**** Source material

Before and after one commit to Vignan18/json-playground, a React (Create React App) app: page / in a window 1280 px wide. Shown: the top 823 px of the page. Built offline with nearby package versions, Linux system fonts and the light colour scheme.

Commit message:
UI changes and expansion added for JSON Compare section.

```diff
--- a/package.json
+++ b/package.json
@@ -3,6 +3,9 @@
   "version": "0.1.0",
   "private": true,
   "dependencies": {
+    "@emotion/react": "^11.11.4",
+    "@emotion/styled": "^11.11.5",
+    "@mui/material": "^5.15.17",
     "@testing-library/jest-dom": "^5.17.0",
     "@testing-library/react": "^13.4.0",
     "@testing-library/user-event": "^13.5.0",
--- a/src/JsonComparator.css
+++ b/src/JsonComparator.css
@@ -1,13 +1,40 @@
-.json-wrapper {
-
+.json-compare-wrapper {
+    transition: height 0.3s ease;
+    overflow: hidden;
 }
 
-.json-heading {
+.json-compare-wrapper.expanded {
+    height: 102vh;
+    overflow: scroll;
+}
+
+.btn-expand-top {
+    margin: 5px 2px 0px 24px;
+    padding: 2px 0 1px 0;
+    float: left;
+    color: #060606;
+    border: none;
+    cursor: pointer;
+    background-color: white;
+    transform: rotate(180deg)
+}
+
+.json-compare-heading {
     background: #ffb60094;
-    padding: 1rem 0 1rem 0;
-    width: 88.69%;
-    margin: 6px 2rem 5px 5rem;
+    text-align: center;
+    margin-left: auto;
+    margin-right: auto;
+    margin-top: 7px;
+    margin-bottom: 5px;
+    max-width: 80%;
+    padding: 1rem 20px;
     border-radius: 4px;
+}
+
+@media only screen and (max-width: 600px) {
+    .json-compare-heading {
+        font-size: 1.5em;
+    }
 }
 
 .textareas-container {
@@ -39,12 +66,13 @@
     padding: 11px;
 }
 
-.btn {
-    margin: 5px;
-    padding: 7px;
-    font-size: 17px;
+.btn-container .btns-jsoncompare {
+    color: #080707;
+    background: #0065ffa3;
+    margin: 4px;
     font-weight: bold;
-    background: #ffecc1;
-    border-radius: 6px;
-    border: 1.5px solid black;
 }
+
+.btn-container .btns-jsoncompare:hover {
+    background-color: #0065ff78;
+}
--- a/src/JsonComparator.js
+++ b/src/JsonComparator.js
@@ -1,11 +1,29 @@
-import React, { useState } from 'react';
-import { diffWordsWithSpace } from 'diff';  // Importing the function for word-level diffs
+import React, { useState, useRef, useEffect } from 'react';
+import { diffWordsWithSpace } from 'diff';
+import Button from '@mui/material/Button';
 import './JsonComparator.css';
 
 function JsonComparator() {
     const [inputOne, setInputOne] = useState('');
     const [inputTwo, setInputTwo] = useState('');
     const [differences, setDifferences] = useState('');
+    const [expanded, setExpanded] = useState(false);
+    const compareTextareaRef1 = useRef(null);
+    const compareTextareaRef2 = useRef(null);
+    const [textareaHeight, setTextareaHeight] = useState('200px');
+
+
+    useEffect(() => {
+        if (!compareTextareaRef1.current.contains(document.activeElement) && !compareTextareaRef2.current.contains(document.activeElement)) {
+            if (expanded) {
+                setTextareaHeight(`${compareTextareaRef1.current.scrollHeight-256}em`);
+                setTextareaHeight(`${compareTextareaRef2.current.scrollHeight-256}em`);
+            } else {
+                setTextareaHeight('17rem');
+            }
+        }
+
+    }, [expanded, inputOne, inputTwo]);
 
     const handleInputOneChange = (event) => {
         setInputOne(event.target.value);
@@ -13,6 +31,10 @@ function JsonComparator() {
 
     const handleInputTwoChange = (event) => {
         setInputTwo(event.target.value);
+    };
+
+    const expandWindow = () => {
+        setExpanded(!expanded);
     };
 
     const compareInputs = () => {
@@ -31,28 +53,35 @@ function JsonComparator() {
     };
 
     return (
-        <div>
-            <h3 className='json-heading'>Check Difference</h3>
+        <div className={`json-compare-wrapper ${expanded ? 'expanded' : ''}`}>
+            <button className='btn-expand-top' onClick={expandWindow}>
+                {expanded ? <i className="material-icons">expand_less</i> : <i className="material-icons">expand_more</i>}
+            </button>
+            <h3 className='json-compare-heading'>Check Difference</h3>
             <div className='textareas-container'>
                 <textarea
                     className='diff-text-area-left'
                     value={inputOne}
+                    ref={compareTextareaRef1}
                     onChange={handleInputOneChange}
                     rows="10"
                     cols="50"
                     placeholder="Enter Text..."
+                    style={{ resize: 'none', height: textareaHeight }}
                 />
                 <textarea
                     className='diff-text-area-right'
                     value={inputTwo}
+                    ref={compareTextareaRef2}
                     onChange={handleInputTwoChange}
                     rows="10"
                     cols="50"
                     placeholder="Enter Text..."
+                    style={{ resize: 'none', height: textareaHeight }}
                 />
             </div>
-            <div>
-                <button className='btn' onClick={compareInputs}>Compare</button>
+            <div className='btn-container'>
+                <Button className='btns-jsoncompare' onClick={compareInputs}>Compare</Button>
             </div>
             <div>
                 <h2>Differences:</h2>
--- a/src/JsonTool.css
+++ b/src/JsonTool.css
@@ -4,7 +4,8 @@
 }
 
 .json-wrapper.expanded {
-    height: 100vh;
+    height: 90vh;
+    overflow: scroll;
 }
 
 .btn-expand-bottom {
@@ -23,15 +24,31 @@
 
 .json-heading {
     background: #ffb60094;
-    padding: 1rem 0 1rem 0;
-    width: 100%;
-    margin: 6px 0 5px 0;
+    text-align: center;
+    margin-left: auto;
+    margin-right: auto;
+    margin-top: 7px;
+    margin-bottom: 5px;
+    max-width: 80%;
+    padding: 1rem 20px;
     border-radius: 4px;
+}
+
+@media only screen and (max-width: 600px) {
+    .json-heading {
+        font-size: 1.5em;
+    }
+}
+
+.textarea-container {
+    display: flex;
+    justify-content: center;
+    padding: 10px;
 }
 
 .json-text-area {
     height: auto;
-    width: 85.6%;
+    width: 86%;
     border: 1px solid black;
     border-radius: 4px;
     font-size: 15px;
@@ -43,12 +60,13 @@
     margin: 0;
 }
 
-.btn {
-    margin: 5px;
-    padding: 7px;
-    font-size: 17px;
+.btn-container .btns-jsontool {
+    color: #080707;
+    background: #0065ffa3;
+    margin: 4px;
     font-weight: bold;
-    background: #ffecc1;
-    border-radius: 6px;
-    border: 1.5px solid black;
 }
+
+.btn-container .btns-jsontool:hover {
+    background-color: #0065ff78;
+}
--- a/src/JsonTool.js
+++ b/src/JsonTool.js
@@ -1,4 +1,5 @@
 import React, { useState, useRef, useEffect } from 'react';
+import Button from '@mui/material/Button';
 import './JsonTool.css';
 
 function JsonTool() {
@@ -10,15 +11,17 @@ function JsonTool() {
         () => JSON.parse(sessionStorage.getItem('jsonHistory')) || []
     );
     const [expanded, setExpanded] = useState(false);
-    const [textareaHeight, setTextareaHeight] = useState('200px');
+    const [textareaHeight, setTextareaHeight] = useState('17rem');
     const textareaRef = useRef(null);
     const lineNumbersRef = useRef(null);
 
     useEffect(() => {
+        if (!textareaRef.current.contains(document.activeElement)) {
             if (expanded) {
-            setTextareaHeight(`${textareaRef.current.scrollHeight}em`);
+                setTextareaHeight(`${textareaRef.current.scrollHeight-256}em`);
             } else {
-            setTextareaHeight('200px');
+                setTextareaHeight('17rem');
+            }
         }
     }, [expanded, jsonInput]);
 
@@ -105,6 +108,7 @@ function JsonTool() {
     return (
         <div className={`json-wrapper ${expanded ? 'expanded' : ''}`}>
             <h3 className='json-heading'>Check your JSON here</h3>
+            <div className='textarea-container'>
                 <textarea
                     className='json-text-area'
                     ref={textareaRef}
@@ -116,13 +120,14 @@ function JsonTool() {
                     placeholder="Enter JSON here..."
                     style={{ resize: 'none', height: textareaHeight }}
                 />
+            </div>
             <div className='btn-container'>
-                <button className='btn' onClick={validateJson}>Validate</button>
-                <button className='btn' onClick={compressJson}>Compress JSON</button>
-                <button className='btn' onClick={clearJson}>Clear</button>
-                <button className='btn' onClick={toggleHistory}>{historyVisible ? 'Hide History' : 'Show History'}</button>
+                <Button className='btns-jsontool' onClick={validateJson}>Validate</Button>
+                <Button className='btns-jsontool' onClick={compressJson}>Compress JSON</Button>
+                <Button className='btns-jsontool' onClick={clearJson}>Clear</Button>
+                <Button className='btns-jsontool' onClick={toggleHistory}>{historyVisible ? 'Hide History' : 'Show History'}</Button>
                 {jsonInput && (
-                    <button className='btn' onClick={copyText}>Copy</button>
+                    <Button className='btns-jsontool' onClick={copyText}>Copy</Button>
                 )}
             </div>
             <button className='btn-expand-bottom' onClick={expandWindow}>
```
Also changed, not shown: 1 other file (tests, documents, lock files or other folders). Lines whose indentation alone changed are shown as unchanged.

********
**** Source material

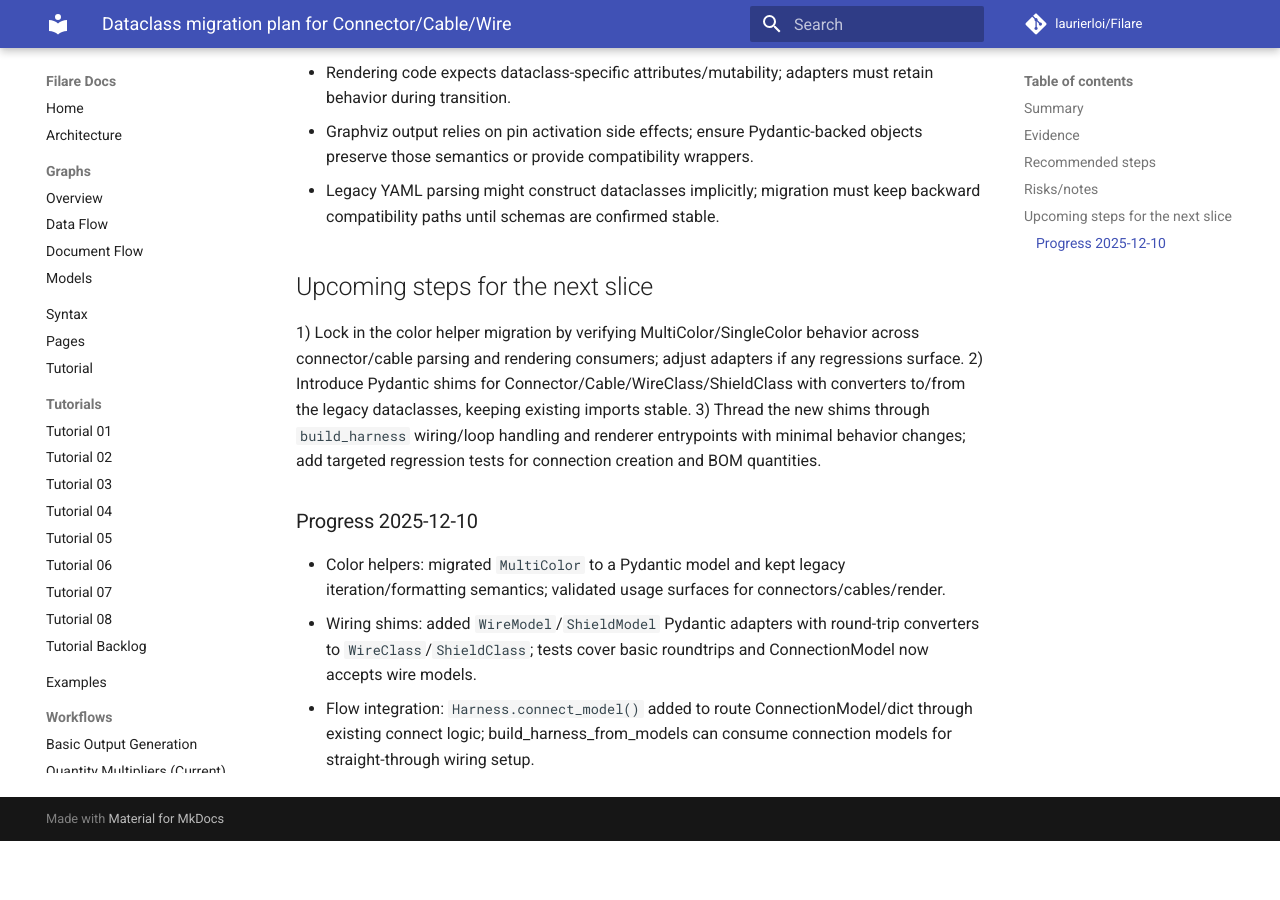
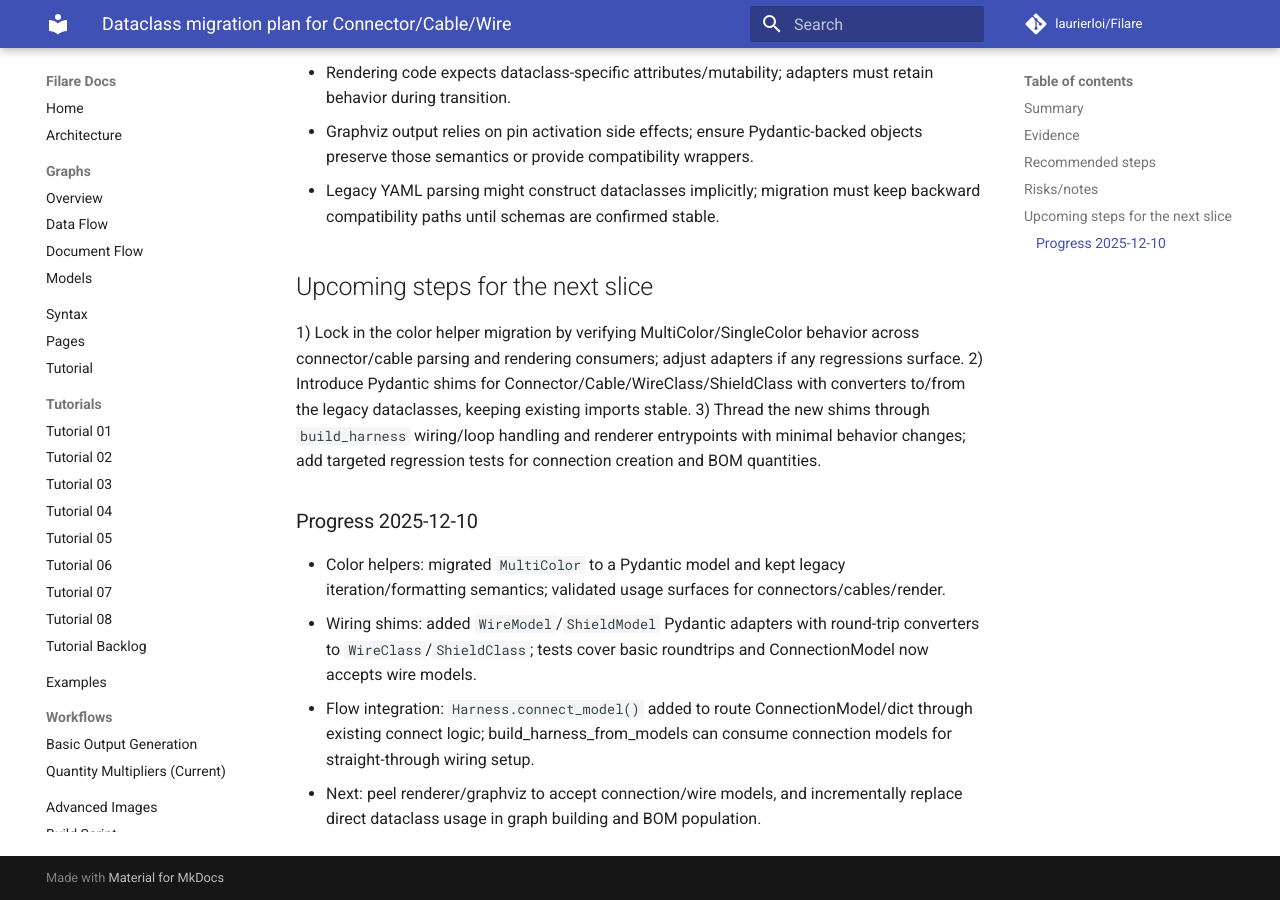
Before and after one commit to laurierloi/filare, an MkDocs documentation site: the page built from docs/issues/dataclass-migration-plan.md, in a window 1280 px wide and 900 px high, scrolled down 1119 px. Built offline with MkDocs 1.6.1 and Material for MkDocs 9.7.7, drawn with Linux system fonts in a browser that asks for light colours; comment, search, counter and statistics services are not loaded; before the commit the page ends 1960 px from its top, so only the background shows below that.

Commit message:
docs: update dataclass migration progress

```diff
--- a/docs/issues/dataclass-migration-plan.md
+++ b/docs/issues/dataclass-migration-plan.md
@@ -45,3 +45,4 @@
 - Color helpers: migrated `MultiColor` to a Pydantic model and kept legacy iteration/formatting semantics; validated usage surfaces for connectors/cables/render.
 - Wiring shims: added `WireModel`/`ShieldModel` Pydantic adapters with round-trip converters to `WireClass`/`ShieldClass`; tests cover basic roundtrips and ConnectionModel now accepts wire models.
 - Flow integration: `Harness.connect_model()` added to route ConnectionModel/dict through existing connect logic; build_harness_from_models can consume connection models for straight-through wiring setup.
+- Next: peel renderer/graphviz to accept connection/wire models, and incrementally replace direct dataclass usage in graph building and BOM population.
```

********

State how many lines in the records above contain the word "btns". Give nothing but the number.

10